USD/JPY fell from 114.04 to 113.44 on the  “just below”, not “far away” from neutral policy rate comment. A more data dependent Fed is likely to keep a lid on the widening on the JP/US spread. Much now will depend on the outcome of the Xi/Trump summit, but hard to say whether the dollar can catch too much of a bid on a negative outcome which could drive the yen much higher in a risk-off environment. At this juncture, with the US benchmarks stabilising, the yen is stalling vs the greenback in the 113.40s. As for the commodity complex, it was mostly higher on the prospect for a weaker dollar and that fed through to the Aussie. AUD/USD spiked to 0.7326 after a stable start to the day between 0.7220 and 0.7240. The AU-US yield spread tightened sharply and AUD/USD vaulted the 0.73 handle, crashing through the 10-DMA en-route to Nov’s peak up at 0.7337 leaving the technical picture leaning bullish as RSIs rise and the pair holds above 10 & 21-DMAs and daily cloud.

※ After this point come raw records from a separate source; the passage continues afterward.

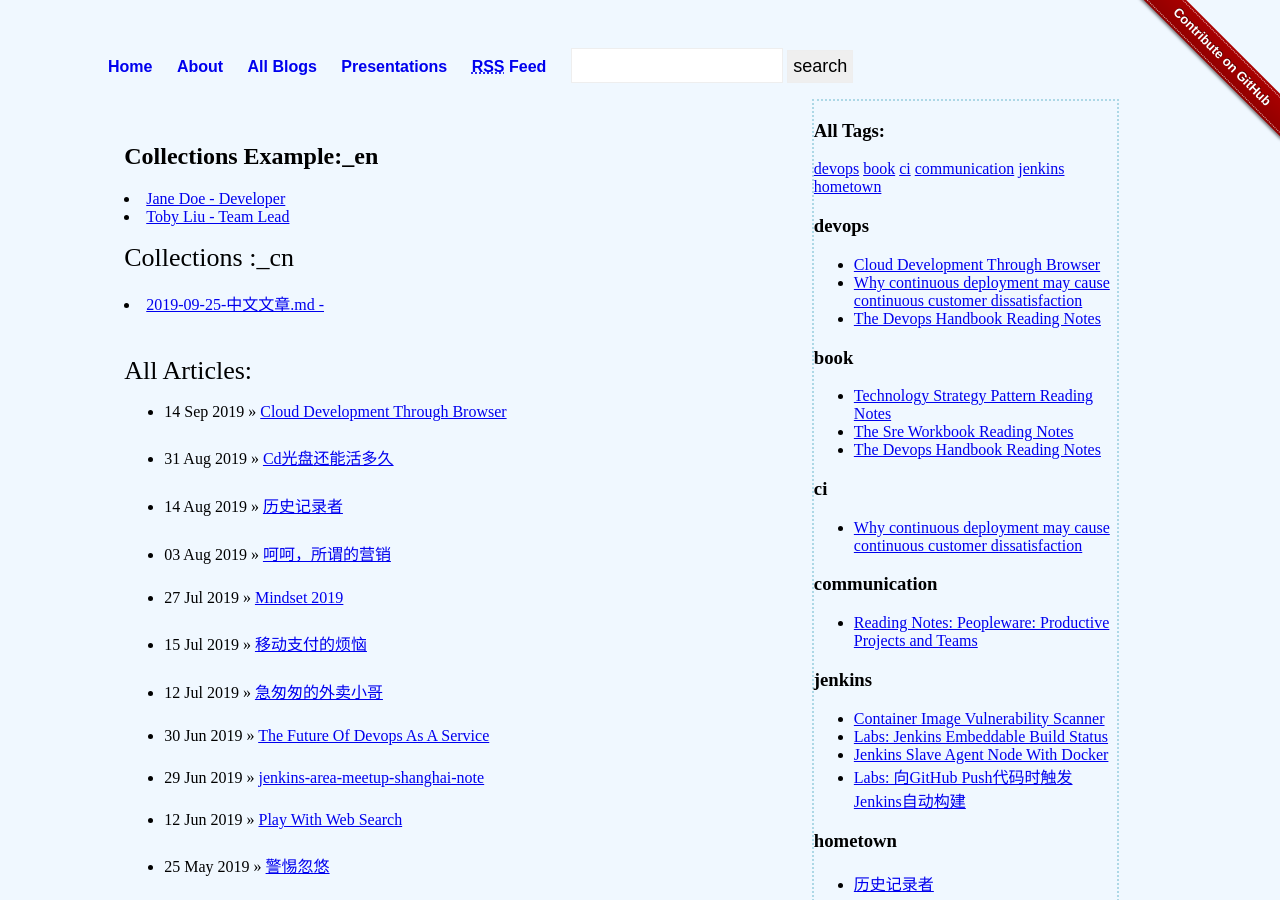
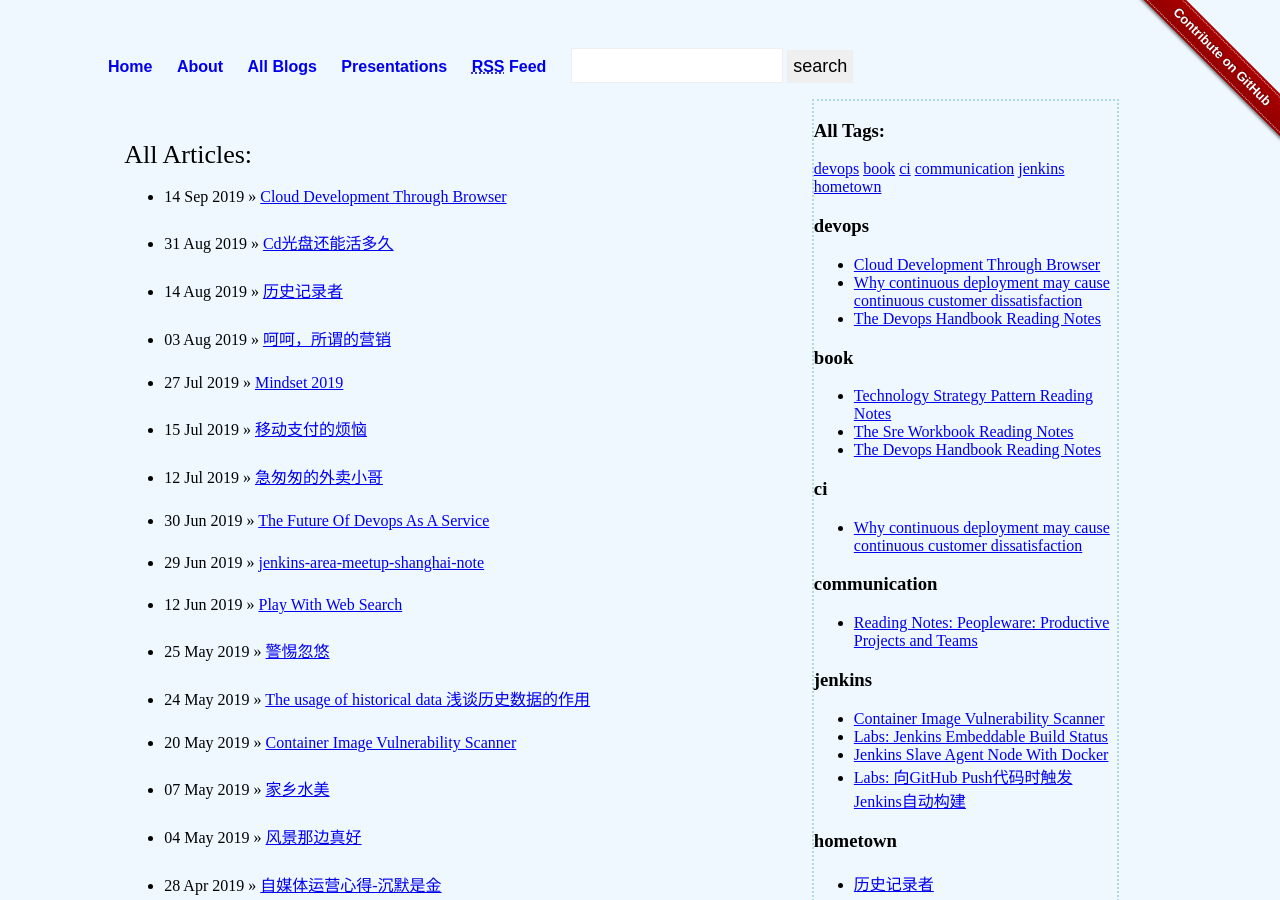
Before and after one commit to liuning0820/liuning0820.github.io, a Jekyll site: the page built from all.html, in a window 1280 px wide and 900 px high. Built offline with Jekyll 4.4.1, drawn with Linux system fonts in a browser that asks for light colours.

Commit message:
Disable Collections

```diff
--- a/Gemfile
+++ b/Gemfile
@@ -1,5 +1,4 @@
 source 'https://rubygems.org'
-gem 'jekyll', '3.7.4'
 gem 'github-pages', group: :jekyll_plugins
 gem 'jekyll-feed'
 gem 'jekyll-paginate-v2'
--- a/_config.yml
+++ b/_config.yml
@@ -49,12 +49,11 @@ comment:
 # collections:
 #     - en
 
-collections:
-  en:
-    output: true
-    permalink: /:collection/:path/
+# collections:
+#   en:
+#     output: true
+#     permalink: /:collection/:path/
 
-# 中文集
-  cn:
-    output: true
-    permalink: /cn/:path/
+#   cn:
+#     output: true
+#     permalink: /cn/:path/
--- a/all.html
+++ b/all.html
@@ -3,24 +3,23 @@ layout: default
 title: 对刘谈心-liuning0820.github.io
 ---
 
-	<h2>Collections Example:_en</h2>
+	<!-- <h2>Collections Example:_en</h2>
 
 	{% for staff_member in site.en %}
 
 		<li><a href="{{ staff_member.url | prepend: site.baseurl }}">
 		{{ staff_member.name }} - {{ staff_member.position }}
 		</a></li>
-		<!-- <p>{{ staff_member.content}}</p> -->
-	{% endfor %}
+	{% endfor %} -->
 
-	<h1>Collections :_cn</h1>
+	<!-- <h1>Collections :_cn</h1>
 
 	{% for item in site.cn %}
 
 		<li><a href="{{ item.url | prepend: site.baseurl }}">
 		{{ item.name }} - {{ item.position }}
 		</a></li>
-	{% endfor %}
+	{% endfor %} -->
 
 
 	　　<h1>All Articles:</h1>
```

As for Gold, for December delivery, it rose $10.20, or by 0.8%, to settle at $1,223.60/oz after earlier tapping a low of $1,210.50. We now move to Gold for February delivery which has higher open-interest volume now, adding $9.90, or 0.8%, to close at $1,229.80/oz. Spot gold rallied from $1,213 to a high of $1,224 on the  “just below”, not “far away” from neutral policy rate comment. Gold has more to go on a weaker dollar, especially if the sentiment is for a slower US economy and if the Fed’s campaign of rate hikes are ending considerably sooner.  The DJIA surged more than 600 points, as investors interpreted Federal Reserve Chairman Jerome Powell’s comments on interest rates as dovish, or ended higher by 2.5%, to settle at  25,366.43.

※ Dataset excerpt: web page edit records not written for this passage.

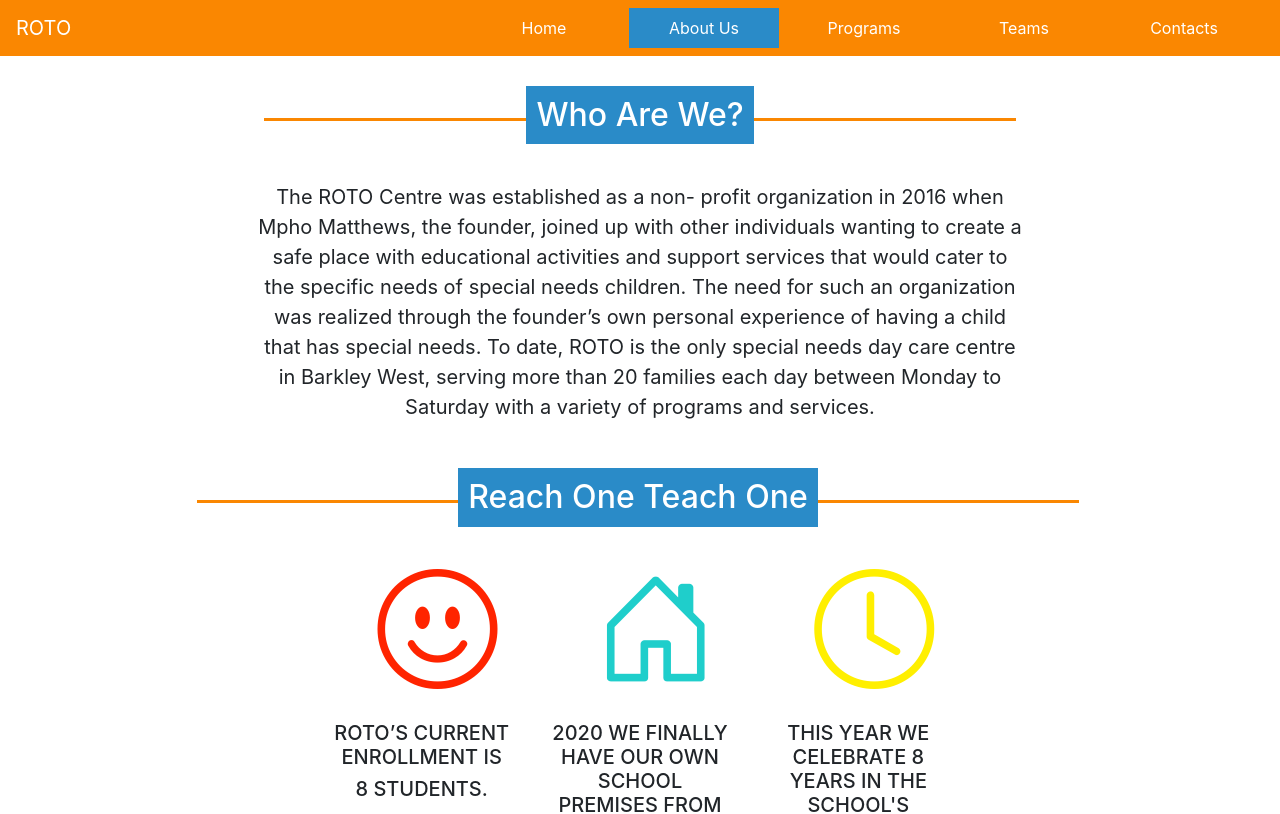
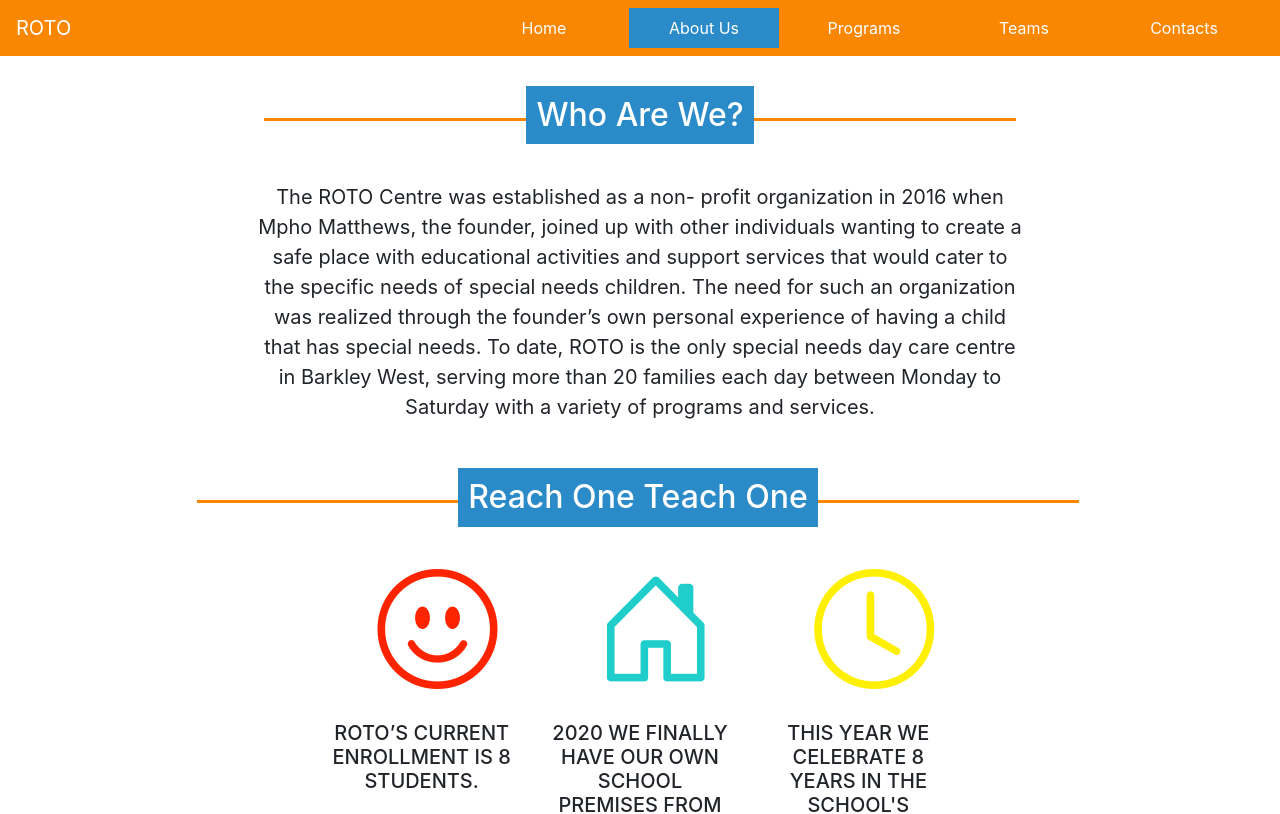
Before and after one commit to TsikaBullRat/Roto, a React (Create React App) app: page /about in a window 1280 px wide. Shown: the top 814 px of the page. Built offline with nearby package versions, Linux system fonts and the light colour scheme.

Commit message:
final piece

```diff
--- a/src/components/Pieces/Goals.js
+++ b/src/components/Pieces/Goals.js
@@ -11,16 +11,14 @@
                 <div className="text-center col-sm-12 col-lg-2">
                     <br />
                     <i className="bi bi-emoji-smile " style={{ fontSize: 120, padding: 50, color: "#ff2400" }}></i>
-                    <h5>ROTO’S CURRENT ENROLLMENT IS </h5>
-                    <h5>8 STUDENTS.</h5>
+                    <h5>ROTO’S CURRENT ENROLLMENT IS 8 STUDENTS. </h5>
                     <br />
 
                 </div>
                 <div className="text-center col-sm-12 col-lg-2">
                     <br />
                     <i className="bi bi-house-door" style={{ fontSize: 120, padding: 50, color: "#1fcecb" }}></i>
-                    <h5>2020 WE FINALLY HAVE OUR OWN SCHOOL PREMISES FROM DONATED LAND.
-                    </h5>
+                    <h5>2020 WE FINALLY HAVE OUR OWN SCHOOL PREMISES FROM DONATED LAND.</h5>
                     <br />
 
                 </div>
```
Also changed, not shown: src/components/Pieces/Pieces.css (deleted).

Key notes from US session:

  • Breaking News: USD falls sharply as Fed’s Powell says policy rate is ‘just below’ estimates of neutral
  • Wall Street records solid gains following Powell’s dovish shift
  • US dollar bulls pack their bags as bears take DXY down to test critical trend line support and 38.2% Fibo confluence

Key events ahead:

Analysts at Westpac note that Australia’s Q3 private capex is expected to rise 1.0% following Q2’s 2.5% decline:

“Westpac is forecasting a 0.4% increase with building and structures broadly flat while equipment spending lifts 0.8%, reversing a 0.9% fall in Q2. 2018/19 capex plans estimate 4 is anticipated to be 108.5bn AUD. The industry mix of capex plans is significant with the focus on whether the uptrend in non-mining business investment extends through 2018/19.”